(GOAL OF THE EXERCISE): Examine the records below and count how many lines contain the string "Optional". Give only the number.

"""

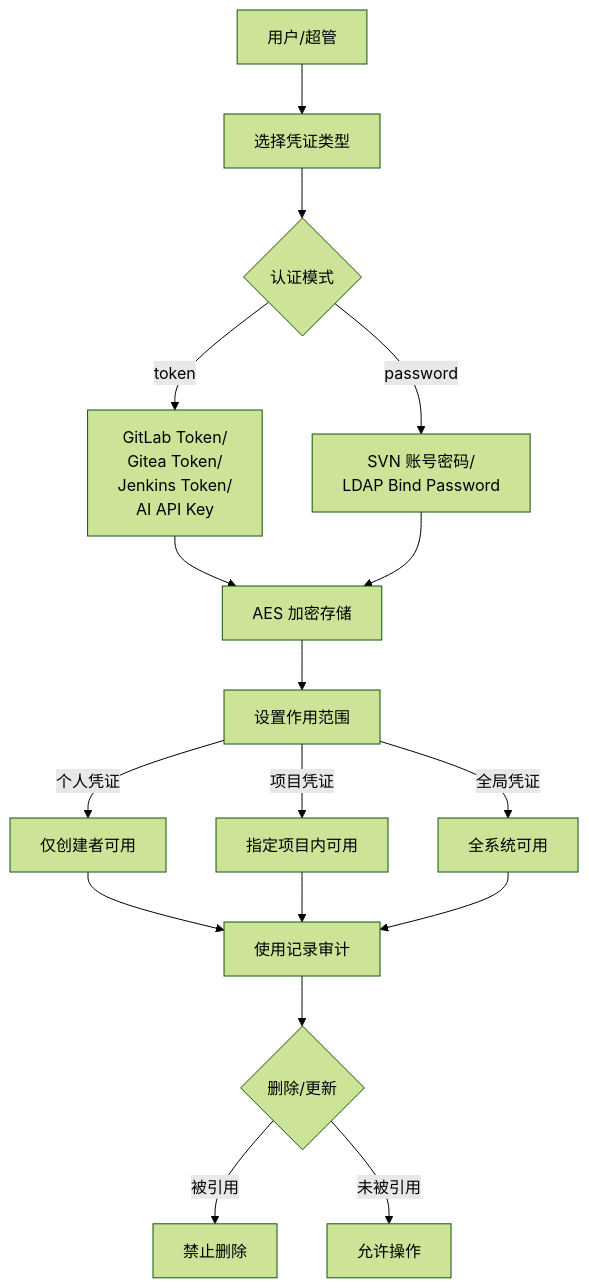
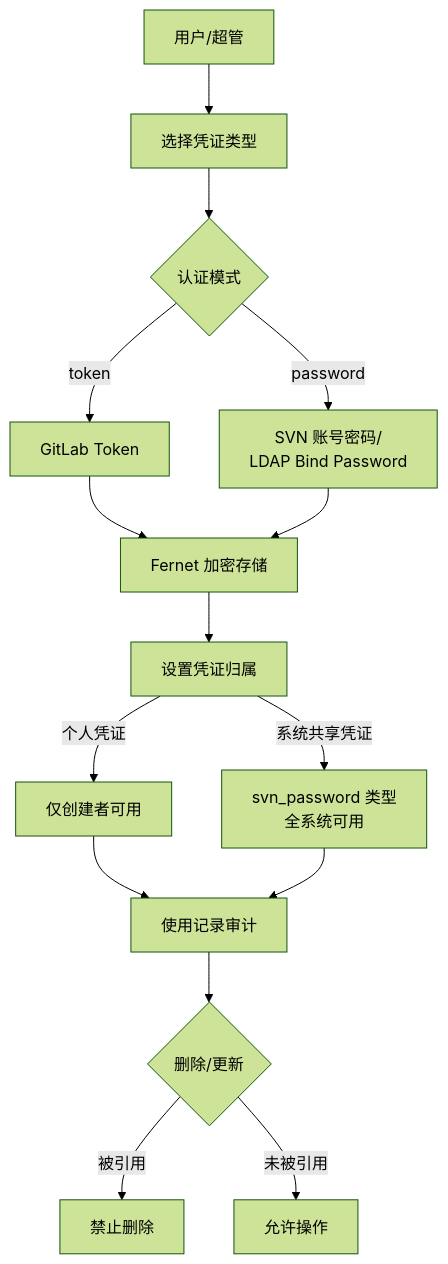
Before and after one commit to qingxiaoyuan/trace-ship: the third of 17 diagrams in docs/business-process-analysis.md, drawn with Mermaid (forest theme). The commit also changed other lines of this file and 8 other files, not shown here.

````diff
--- a/docs/business-process-analysis.md
+++ b/docs/business-process-analysis.md
@@ -90,19 +112,17 @@
 ```mermaid
 flowchart TD
     A[用户/超管] --> B[选择凭证类型]
     B --> C{认证模式}
-    C -->|token| D[GitLab Token/<br/>Gitea Token/<br/>Jenkins Token/<br/>AI API Key]
+    C -->|token| D[GitLab Token]
     C -->|password| E[SVN 账号密码/<br/>LDAP Bind Password]
-    D --> F[AES 加密存储]
+    D --> F[Fernet 加密存储]
     E --> F
-    F --> G[设置作用范围]
+    F --> G[设置凭证归属]
     G -->|个人凭证| H[仅创建者可用]
-    G -->|项目凭证| I[指定项目内可用]
-    G -->|全局凭证| J[全系统可用]
+    G -->|系统共享凭证| I[svn_password 类型<br/>全系统可用]
     H --> K[使用记录审计]
     I --> K
-    J --> K
     K --> L{删除/更新}
     L -->|被引用| M[禁止删除]
     L -->|未被引用| N[允许操作]
 ```
````
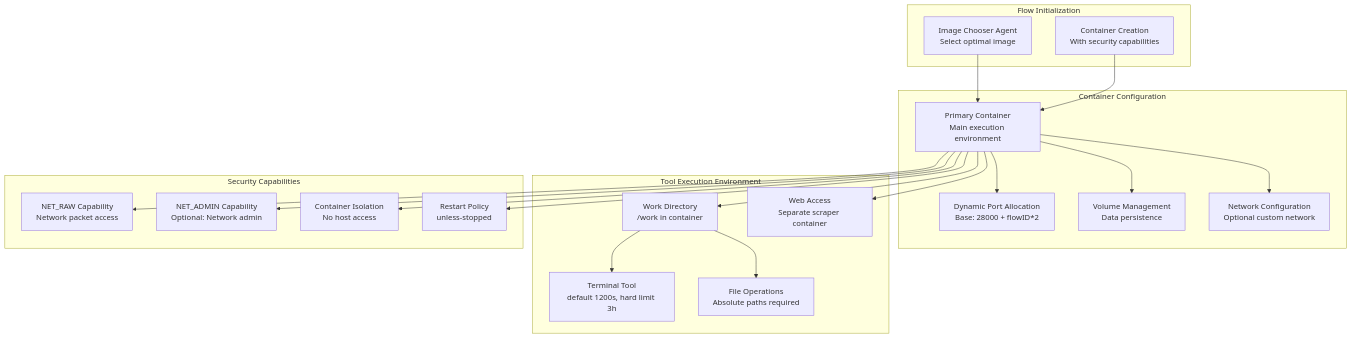
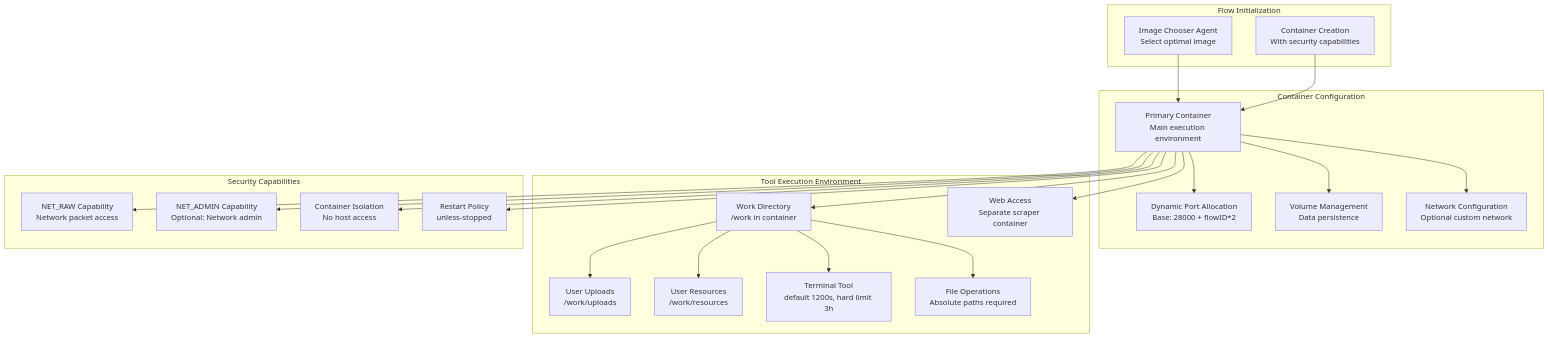
The eighth of 10 diagrams in backend/docs/flow_execution.md (vxcontrol/pentagi), drawn with Mermaid before and after one commit. The commit also changed other lines of this file and 61 other files, not shown here.

First line of the commit message:
feat: add user resources system and flow integration

````diff
--- a/backend/docs/flow_execution.md
+++ b/backend/docs/flow_execution.md
@@ -559,43 +561,47 @@
 ```mermaid
 graph TB
     subgraph "Flow Initialization"
         ImageSelection[Image Chooser Agent<br/>Select optimal image]
         ContainerSpawn[Container Creation<br/>With security capabilities]
     end
     
     subgraph "Container Configuration"
         Primary[Primary Container<br/>Main execution environment]
         Ports[Dynamic Port Allocation<br/>Base: 28000 + flowID*2]
         Volumes[Volume Management<br/>Data persistence]
         Network[Network Configuration<br/>Optional custom network]
     end
     
     subgraph "Tool Execution Environment"
         WorkDir[Work Directory<br/>/work in container]
+        Uploads[User Uploads<br/>/work/uploads]
+        Resources[User Resources<br/>/work/resources]
         Terminal[Terminal Tool<br/>default 1200s, hard limit 3h]
         FileOps[File Operations<br/>Absolute paths required]
         WebAccess[Web Access<br/>Separate scraper container]
     end
     
     ImageSelection --> Primary
     ContainerSpawn --> Primary
     Primary --> Ports
     Primary --> Volumes  
     Primary --> Network
     Primary --> WorkDir
+    WorkDir --> Uploads
+    WorkDir --> Resources
     WorkDir --> Terminal
     WorkDir --> FileOps
     Primary --> WebAccess
     
     subgraph "Security Capabilities"
         NetRaw[NET_RAW Capability<br/>Network packet access]
         NetAdmin[NET_ADMIN Capability<br/>Optional: Network admin]
         Isolation[Container Isolation<br/>No host access]
         RestartPolicy[Restart Policy<br/>unless-stopped]
     end
     
     Primary --> NetRaw
     Primary --> NetAdmin
     Primary --> Isolation
     Primary --> RestartPolicy
 ```
````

"""

(RESPONSE): 2